Walowy said he and Hockins, who were driving parallel to the man’s path along the turnpike until the other driver crashed, thought the man had fallen asleep behind the wheel.

After Walowy called emergency dispatchers for help, he noticed a more urgent concern than ascertaining what led the driver to veer off the path that needed to be addressed.

“His car doors would not open,” he said of the car that crashed. “We were finally able to get the passenger side door open. We tried to pull him over the center console but he wasn’t budging … he was [incoherent] in his seat, which was jammed up against a steering wheel.”

The daunting task became even more frightening, according to Walowy.

“The grass had caught fire underneath the car … and it was burning up into the engine compartment,” he said. “We pulled him out of the car as the flames were coming up under the dash and up against the windshield … and then the whole car went up.”

He said a Pennsylvania Turnpike Authority worker, a person driving south on the turnpike, a couple who was also driving south on the turnpike — one of whom was a nurse, according to Walowy — as well as a fire department based nearby, a Pennsylvania State Trooper and local emergency medical response team all either stopped or responded to help.

Ultimately, the emergency medical response team took the man whose car crashed to the hospital.

Even so, Walowy said the harrowing experience left him shaking for the rest of the ride home.

The Moorestown native added that very few things he did while with the Cinnaminson Police Department from 1988 to 2009 (and with the Bordentown City Police Department from 1983 to his accepting the position in Cinnaminson) came close to what he and Hockins saw and did Sunday.

“My partner and I responded to a house fire [in Bordentown], made entry into the house and we got the owner and three dogs out,” Walowy said. “That was probably the only thing that was ever remotely close to this.”
Walowy was told the driver of the crashing car had a medical emergency and was listed in “fair” condition at a hospital in the Wilkes-Barre area.

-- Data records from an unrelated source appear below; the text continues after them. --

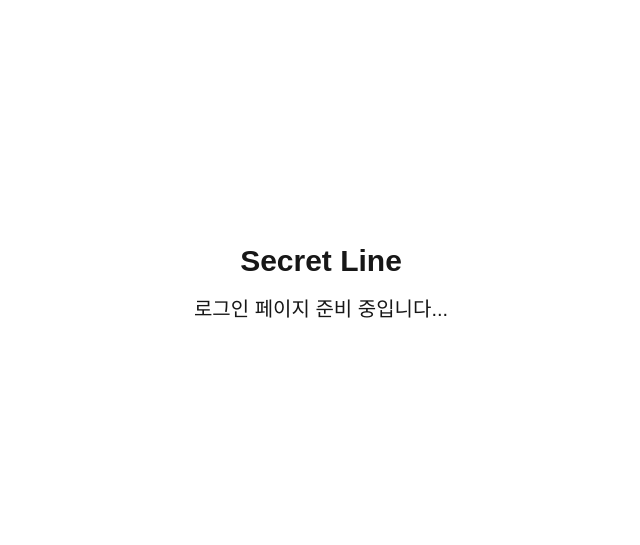
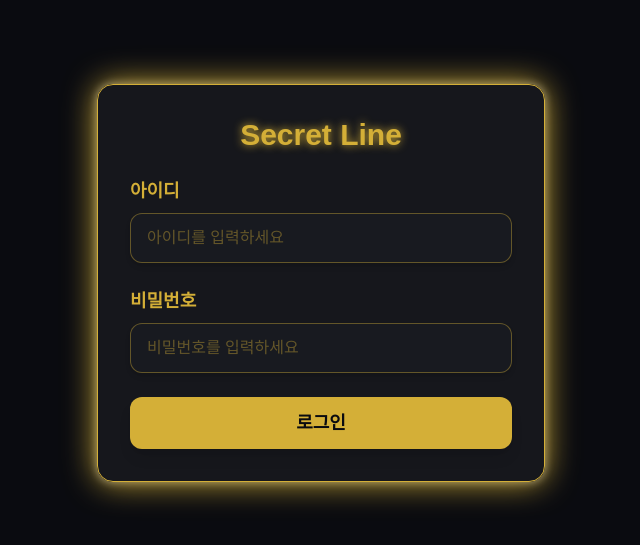
Before and after one commit to hun191214/secret-line, a Next.js app: page /en/login in a window 1280 px wide. Shown: the part 117-662 px from the top of the page, without its empty margins (319-959 px from the left). Built offline with nearby package versions, Linux system fonts and the light colour scheme; no server answers.

Commit message:
feat: 로그인 UI 골드 디자인 적용

```diff
--- a/app/[locale]/login/page.tsx
+++ b/app/[locale]/login/page.tsx
@@ -9,9 +9,38 @@
 
   // 번역 메시지 사용 예시 (messages['login.title'] 등)
   return (
-    <main className="flex min-h-screen flex-col items-center justify-center p-24">
-      <h1 className="text-3xl font-bold">Secret Line</h1>
-      <p className="mt-4 text-xl">로그인 페이지 준비 중입니다...</p>
+    <main className="flex min-h-screen flex-col items-center justify-center p-4 bg-[#0A0B10]">
+      <div className="w-full max-w-md bg-white/5 rounded-2xl shadow-2xl p-8 border border-[#D4AF37]" style={{boxShadow:'0 0 32px #D4AF37, 0 0 8px #fff8'}}>
+        <h1 className="text-3xl font-bold text-center mb-6" style={{color:'#D4AF37', textShadow:'0 0 8px #D4AF37'}}>Secret Line</h1>
+        <form className="flex flex-col gap-6">
+          <div>
+            <label htmlFor="login-id" className="block text-lg font-semibold mb-2" style={{color:'#D4AF37'}}>아이디</label>
+            <input
+              id="login-id"
+              type="text"
+              placeholder="아이디를 입력하세요"
+              className="w-full px-4 py-3 rounded-xl bg-[#181A20] border border-[#D4AF37]/40 text-white placeholder-[#D4AF37]/40 focus:outline-none focus:border-[#D4AF37] focus:ring-2 focus:ring-[#D4AF37]/40 transition-all shadow-md"
+              autoComplete="username"
+            />
+          </div>
+          <div>
+            <label htmlFor="login-password" className="block text-lg font-semibold mb-2" style={{color:'#D4AF37'}}>비밀번호</label>
+            <input
+              id="login-password"
+              type="password"
+              placeholder="비밀번호를 입력하세요"
+              className="w-full px-4 py-3 rounded-xl bg-[#181A20] border border-[#D4AF37]/40 text-white placeholder-[#D4AF37]/40 focus:outline-none focus:border-[#D4AF37] focus:ring-2 focus:ring-[#D4AF37]/40 transition-all shadow-md"
+              autoComplete="current-password"
+            />
+          </div>
+          <button
+            type="submit"
+            className="w-full py-3 rounded-xl bg-[#D4AF37] text-[#0A0B10] font-bold text-lg shadow-lg hover:bg-[#bfa23a] transition-colors"
+          >
+            로그인
+          </button>
+        </form>
+      </div>
     </main>
   );
 }
```
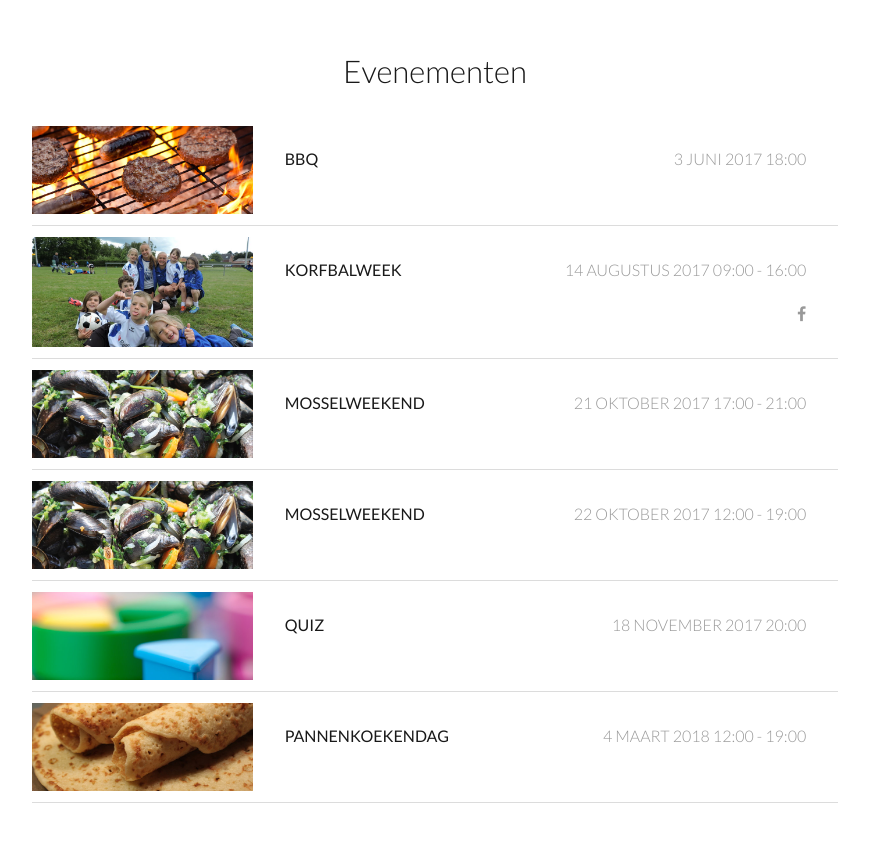
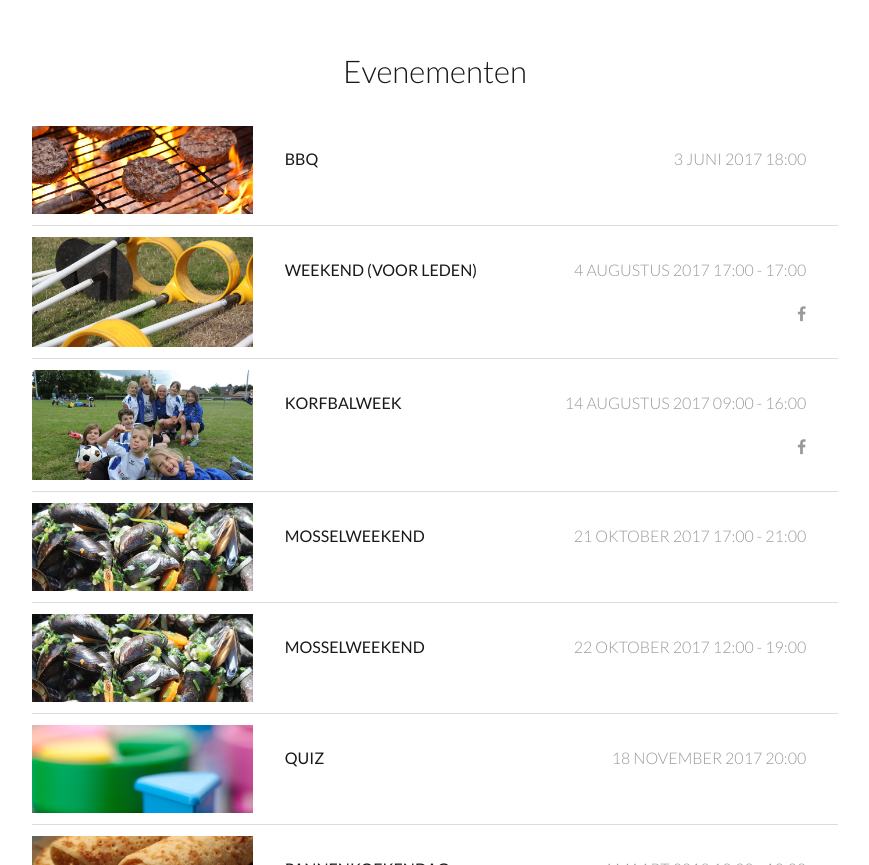
Before and after one commit to kcbj/kcbj.github.io, a Jekyll site: the page built from agenda/index.html, in a window 1280 px wide and 900 px high, scrolled down 821 px, cut to the strip 0-865 px from the top of the window. Shown: the whole strip, without its empty margins (205-1074 px from the left). Built offline with Jekyll 4.4.1, drawn with Linux system fonts in a browser that asks for light colours; nearby versions of some CDN libraries.

Commit message:
Added weekend 2017

```diff
--- a/_data/events.yml
+++ b/_data/events.yml
@@ -3,6 +3,11 @@
   start: 2017-6-3 18:00:00 +02:00
   location: kantine
   image: bbq.jpg
+- title: Weekend (voor leden)
+  start: 2017-8-4 17:00:00 +02:00
+  end: 2016-8-6 17:00:00 +02:00
+  image: weekend.jpg
+  facebook: https://www.facebook.com/events/1882218888701049/
 - title: Korfbalweek
   start: 2017-8-14 09:00:00 +02:00
   end: 2016-8-18 16:00:00 +02:00
```
Also changed, not shown: images/events/bbq.jpg, images/events/kerstmarkt.jpg, images/events/korfbalweek.jpg, images/events/mosselen.jpg, images/events/ontbijt.jpg, images/events/pannenkoeken.jpg, images/events/party.jpg, images/events/quiz.jpg, images/events/vriendjesdag.jpg, images/events/weekend.jpg (added), 1 other file.
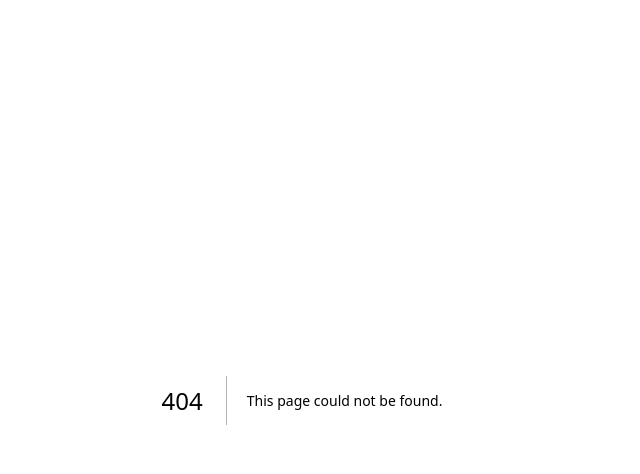
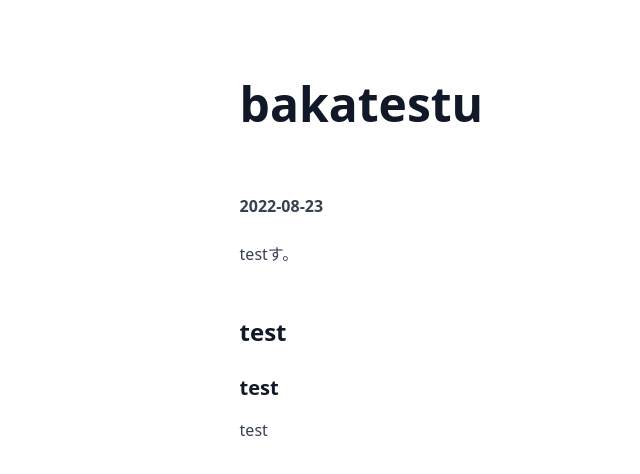
Before and after one commit to hibiki333155555/MORPHOGEN, a Next.js app: page /article/baka in a window 1280 px wide. Before the commit this address had no page. Shown: the top 474 px of the page, without its empty margins (338-978 px from the left). Built offline with nearby package versions, Linux system fonts and the light colour scheme.

Commit message:
とりあえずmdファイルのパースと表示はいけた。スタイルはゴミ

```diff
--- /dev/null
+++ b/_article/baka.md
@@ -0,0 +1,13 @@
+---
+title: 'bakatestu'
+date: '2022-08-23'
+description: 'test'
+---
+
+testす。
+
+## test
+
+### test
+
+test
--- a/pages/article.tsx
+++ b/pages/article.tsx
@@ -1,8 +1,49 @@
+import fs from 'fs' // for reading files
+import matter from 'gray-matter' // for parsing markdown files
+import Link from 'next/link' // for linking to other pages
+import { GetStaticProps } from 'next';
 
-export default function Article() {
+type ArticleMatter = {
+    title: string;
+    date: string;
+    description: string;
+};
+
+type Article = {
+    article: ArticleMatter[];
+};
+
+export const getStaticProps: GetStaticProps = () => {
+    const mdfiles = fs.readdirSync('_article') // read all files in _article directory
+    const article = mdfiles.map((filename) => { // map all files in _article directory
+        const slug = filename.replace('.md', ''); // for site url ex: ${domain}/article/${slug}
+        const fileContent = fs.readFileSync(`_article/${filename}`, 'utf-8'); // read file content
+        const { data } = matter(fileContent); // parse file content
+        return {
+            matter: data,
+            slug
+        };
+    });
+    return {
+        props: {
+            article,
+        },
+    };
+};
+
+const Article: React.FC<Article> = ({ article }) => {
     return (
         <div className=" w-screen h-screen bg-white">
-
+            {article.map((article: any) => (
+                <div key={article.slug} className=' text-black text-center m-10'>
+                    <Link href={`/article/${article.slug}`}>
+                        <h1>{article.matter.title}</h1>
+                        <h2>{article.matter.date}</h2>
+                    </Link>
+                </div>
+            ))}
         </div>
     )
 }
+
+export default Article
--- /dev/null
+++ b/pages/article/[slug].tsx
@@ -0,0 +1,56 @@
+import fs from 'fs' // for reading files
+import matter from 'gray-matter' // for parsing markdown files
+import { marked } from 'marked' // for rendering markdown as html
+import { GetStaticPaths, GetStaticProps } from 'next';
+import React from 'react';
+
+type ArticleMatter = {
+    title: string;
+    date: string;
+    description: string;
+};
+
+type ArticleProps = {
+    matter: ArticleMatter;
+    content: string;
+};
+
+export const getStaticPaths: GetStaticPaths = async () => {
+    const files = fs.readdirSync('_article');
+    const paths = files.map((filename) => ({
+        params: {
+            slug: filename.replace('.md', '')
+        },
+    }
+    ));
+    return {
+        paths,
+        fallback: false
+    }
+}
+
+export const getStaticProps: GetStaticProps = async ({ params }) => {
+    const file = fs.readFileSync(`_article/${params?.slug}.md`, 'utf-8');
+    const { data, content } = matter(file);
+    return {
+        props: {
+            matter: data,
+            content
+        }
+    };
+}
+
+
+const Article: React.FC<ArticleProps> = ({ matter, content }) => {
+    return (
+        <div className=' w-screen h-screen text-black relative'>
+            <div className='absolute top-10 left-[42%] prose m-10'>
+                <h1 className=' mb-16 text-5xl'>{matter.title}</h1>
+                <span className=' mb-16 text-1xl font-bold'>{matter.date}</span>
+                <div dangerouslySetInnerHTML={{ __html: marked(content) }}></div>
+            </div>
+        </div>
+    )
+}
+
+export default Article
--- a/pages/index.tsx
+++ b/pages/index.tsx
@@ -1,4 +1,3 @@
-import Image from "next/image";
 import { nav as Nav } from "@/components/top/nav";
 
 export default function Home() {
--- a/styles/globals.css
+++ b/styles/globals.css
@@ -24,6 +24,8 @@ body {
       rgb(var(--background-end-rgb))
     )
     rgb(var(--background-start-rgb));
+
+  background-color: #ffffff;
 }
 
 @layer utilities {
--- a/tailwind.config.ts
+++ b/tailwind.config.ts
@@ -15,6 +15,6 @@ const config: Config = {
       },
     },
   },
-  plugins: [],
+  plugins: [require('@tailwindcss/typography')],
 };
 export default config;
```
Also changed, not shown: _article/fuck-next.md (added, +11 -0 lines), package.json (+8 -5 lines), 1 other file (tests, documents, lock files or other folders).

He said privacy laws keep him from learning other details.

(By several accounts, including nursa.org and a Florida newspaper, agreed that generally speaking, “fair” condition means that although a patient may be somewhat uncomfortable, his or her vital signs are within “normal limits” and the patient’s outlook is “favorable.”)

Walowy said several things about the events that unfolded on Sunday stand out a bit more than the others.

“I was … disappointed with the number of people who just kept driving by while we were out there trying to get this guy out of the car when we could really have used some extra hands, but for whatever reason didn’t want to get involved, ” he said. “I would hope that if I ever had an experienced something like that people would stop. But you can never have never a guarantee.”

He also wants to talk to the man he rescued and his family. Not to be intrusive; but rather, to ensure that they are all right.

“If I were to find out that he’s doing okay, and that [the family] will be okay, I’ll feel much better about the whole thing,” Walowy said.

If you have any information that can help Walowy locate the driver of the car that crashed Sunday or his family, he asked that you email him at [email protected].

JENKINS, PA — Former Cinnaminson Police Officer Michael Walowy and his friend George Hockins shared a car ride Sunday that neither will likely forget soon, if ever.

The trip that would take them from the southern tier of New York State to their homes in Bucks County, Pennsylvania, via the Northeast Extension of the Pennsylvania Turnpike, had been taken multiple times before.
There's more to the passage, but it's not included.